By pressing a button in the smartphone application, one of us can undertake to investigate the problem. In doing so, the rest of the “circle of trust”  are alerted to the fact that someone is  dealing with the matter – so we don’t all bombard my mother with phone calls at the same time.

Once I’ve established that my mother is just having a lie-in or has, in fact, gone out with friends, I press another button on the application. That alerts the rest of the family that all is well.

 The beauty of the 3rings plug is that it can be used anywhere and that a variety of conditions can be set. For example, over the Christmas period I may well put it on my mother’s Christmas tree and set the conditions around it being switched on in the morning and switched off at night.

Alarms – who responds?

The idea for the 3rings plug was initially broadcast on ‘Dragon’s Den’ and the Dragons failed to invest because they were worried about what would happen if nobody responded to the alarm.

I think this is where the whole Internet of Things gets interesting. There is nothing to prevent us from including my mother’s district nurse in the “circle of trust” – but should there be a wider service that allows the NHS to be included?

What about an army of retired volunteers from local communities alerted by the Internet of Things to the fact that a vulnerable person may be in difficulty?

What if the app could pinpoint the nearest helper, Uber-style? What if the NHS could pay a small fee to the first responder? Imagine; digitally enhanced citizens delivering care to digitally empowered patients.

Meantime, if you want peace of mind about an elderly relative this Christmas, what will it cost you? The plug costs £79. On top of this, you must pay a small subscription for the SIM card and the service received from the app (around £10 a month).

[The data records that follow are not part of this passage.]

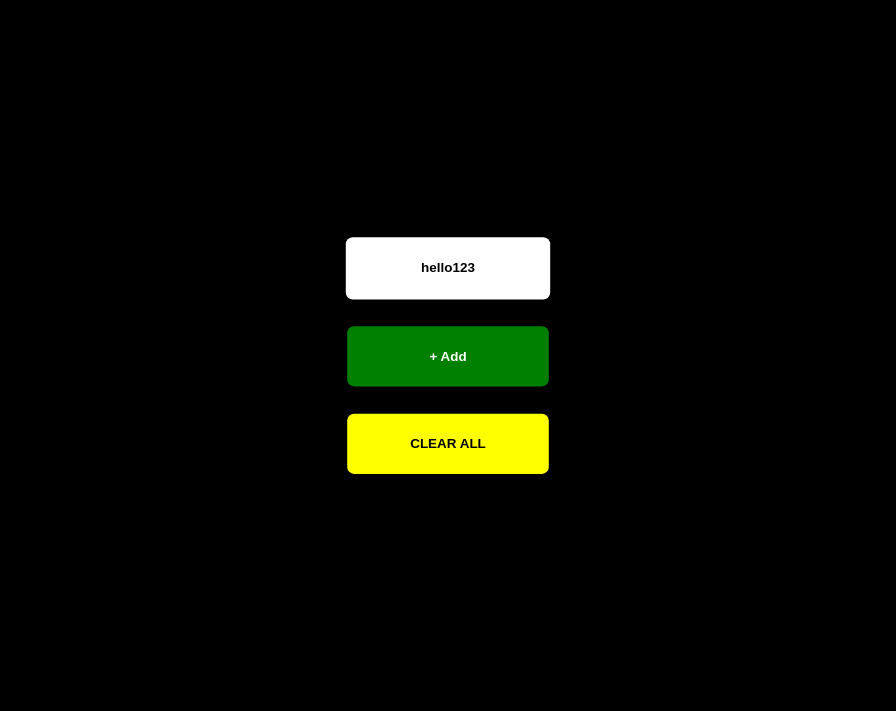
Repository: jcohenp/DI_Exercises
Page: W3/D2/gold/index.html
An editor plug-in stored every save of this project. The page is shown before and after the next save, followed by the edit.
The browser window is 1280 px wide. The pictures show the whole page, at 70% of full size.

Above is the page before, as saved 2020-08-25 14:05:45.

### W3/D2/gold/index.html
<!DOCTYPE html>
<html lang="en">

<head>
    <meta charset="UTF-8">
    <meta name="viewport" content="width=device-width, initial-scale=1.0">
    <title>Document</title>
</head>

<body>
    <div id="root"></div>

    <script src="./js/script.js"></script>
</body>

</html>

### W3/D2/gold/js/script.js
document.body.style.backgroundColor = "black";
document.body.style.margin = "25%";
document.body.style.display = "flex";
document.body.style.textAlign = "center";

function styleAll(element) {
    element.style.lineHeight = "2em";
    element.style.height = "4.5em";
    element.style.width = "15em";
    element.style.borderRadius = "10px"
    element.style.border = "none";
    element.style.margin = "1em"
    element.style.textAlign = "center";
    element.style.fontWeight = "bold"
    element.style.fontSize = "1.2em"

}

function createForm() {
    let root = document.getElementById("root");
    let inputForm = document.createElement("form");
    root.appendChild(inputForm);

    let formField = document.createElement("input");
    styleAll(formField);
    formField.type = "text";
    formField.placeholder = "Enter what you want to buy";
    formField.value = "hello123"
    formField.name = "formField";
    let itemValue = formField.value;
    inputForm.appendChild(formField);

    let button = document.createElement("button");
    styleAll(button);
    button.innerHTML = "+ Add";
    button.id = ("addButton");
    button.style.backgroundColor = "green";
    button.style.color = "white";
    inputForm.appendChild(button);




    let buttonClear = document.createElement("button");
    styleAll(buttonClear);
    buttonClear.innerHTML = "CLEAR ALL";
    inputForm.appendChild(buttonClear);
    buttonClear.style.backgroundColor = "yellow";
    buttonClear.style.color = "black";

    button.addEventListener('mouseover', function(e) {
        console.log('Enter')
        createListItem(itemValue);
    });
    formField.addEventListener('keypress', function(e) {
        if (e.key === 13) {
            console.log("Enter");
            createListItem(itemValue);
        } else {
            console.log("keypress");
        }
    });
}


function createListItem(itemValue) {
    parent = document.getElementById("root");
    let newItem = document.createElement("div");
    styleAll(newItem);
    console.log(itemValue);
    newItem.innerHTML = itemValue;
    newItem.style.backgroundColor = "white";
    console.log("ItemCreate " + itemValue);
    console.log("createListItem " + newItem);
    parent.appendChild(newItem);
}



createForm();

After the next save:
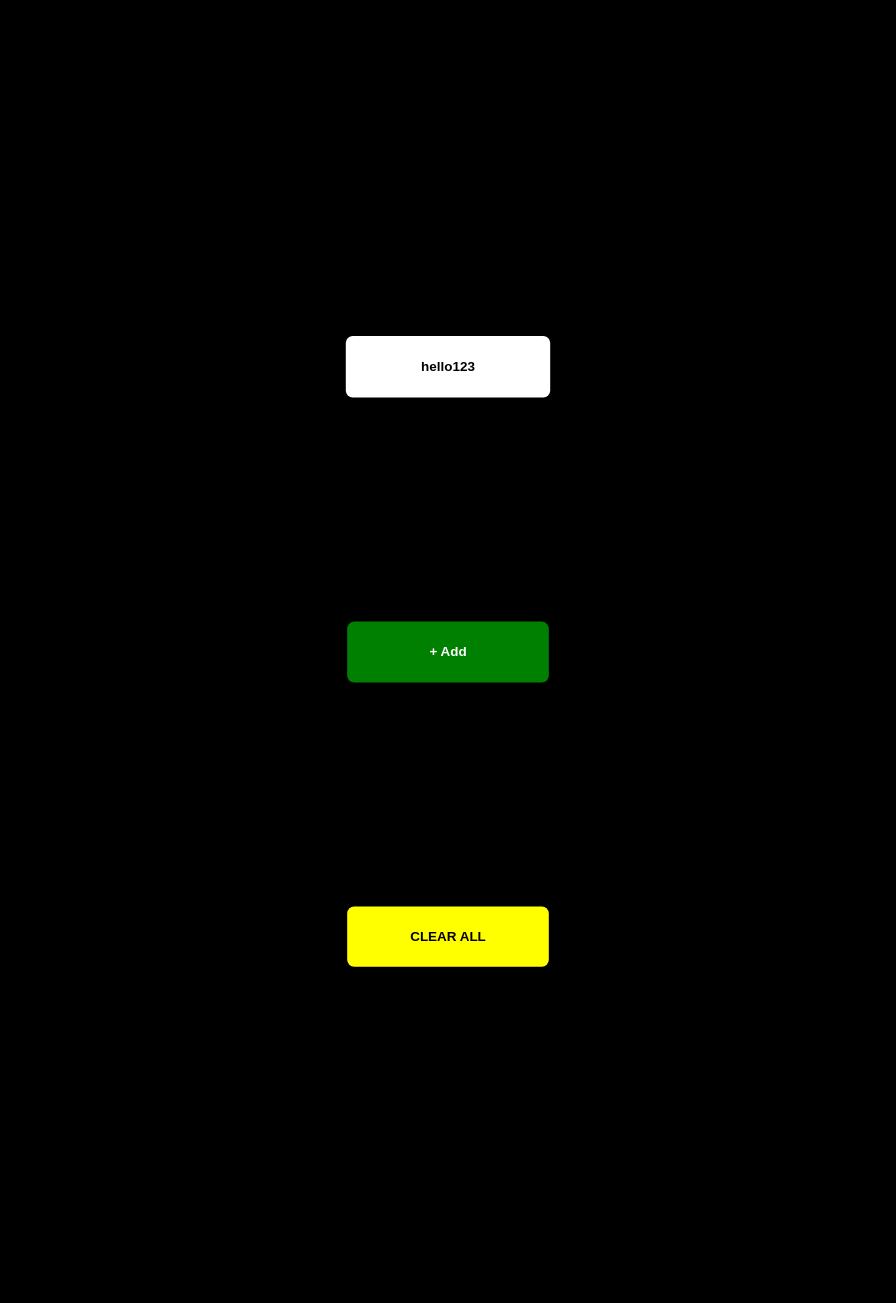
Saved 42 s later.
--- a/W3/D2/gold/js/script.js
+++ b/W3/D2/gold/js/script.js
@@ -12,7 +12,8 @@
     element.style.margin = "1em"
     element.style.textAlign = "center";
     element.style.fontWeight = "bold"
-    element.style.fontSize = "1.2em"
+    element.style.fontSize = "1.2em";
+    element.style.margin = "25%";
 
 }
 

After the save that followed:
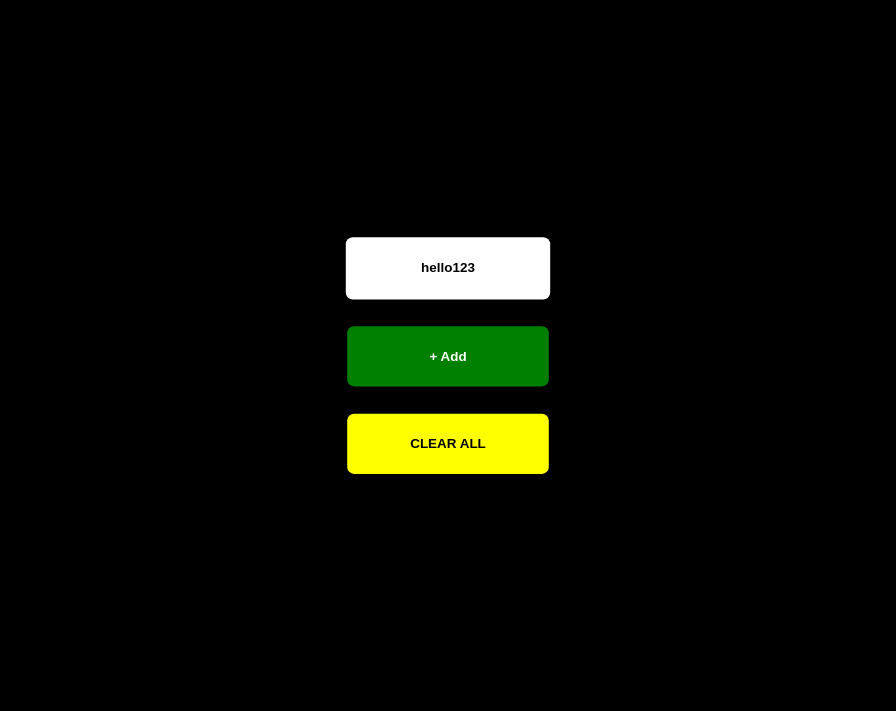
Saved 11 s later.
--- a/W3/D2/gold/js/script.js
+++ b/W3/D2/gold/js/script.js
@@ -13,7 +13,6 @@
     element.style.textAlign = "center";
     element.style.fontWeight = "bold"
     element.style.fontSize = "1.2em";
-    element.style.margin = "25%";
 
 }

Other options I have looked at for the remote monitoring of my mother’s health and welfare have come in at a price multiple of these numbers.

If the Internet of Things has a part to play in caring for the elderly, the price point is crucial – because it must be affordable for ordinary families.

That way, they can begin to look after themselves, instead of having to depend on an overstretched NHS (or an even more overstretched council). The elegance of the social element of the 3rings plug is that it allows the family and the NHS to coproduce care for the patient.

I wish you peace of mind this Christmas and a happy New Year.

Joe McDonald

Joe McDonald is a practising NHS consultant psychiatrist. Over the past five years he has been an NHS trust medical director and national clinical lead for IT at NHS Connecting for Health – a stint that included 18 months as medical director of the Lorenzo delivery team!

His experiences in the National Programme for IT in the NHS have left him with a passion for usability and "end user knowledge networks.” He is the founding chairman of the National Mental Health Informatics Network. Motto: we don't get fooled again. Follow him on twitter @CompareSoftware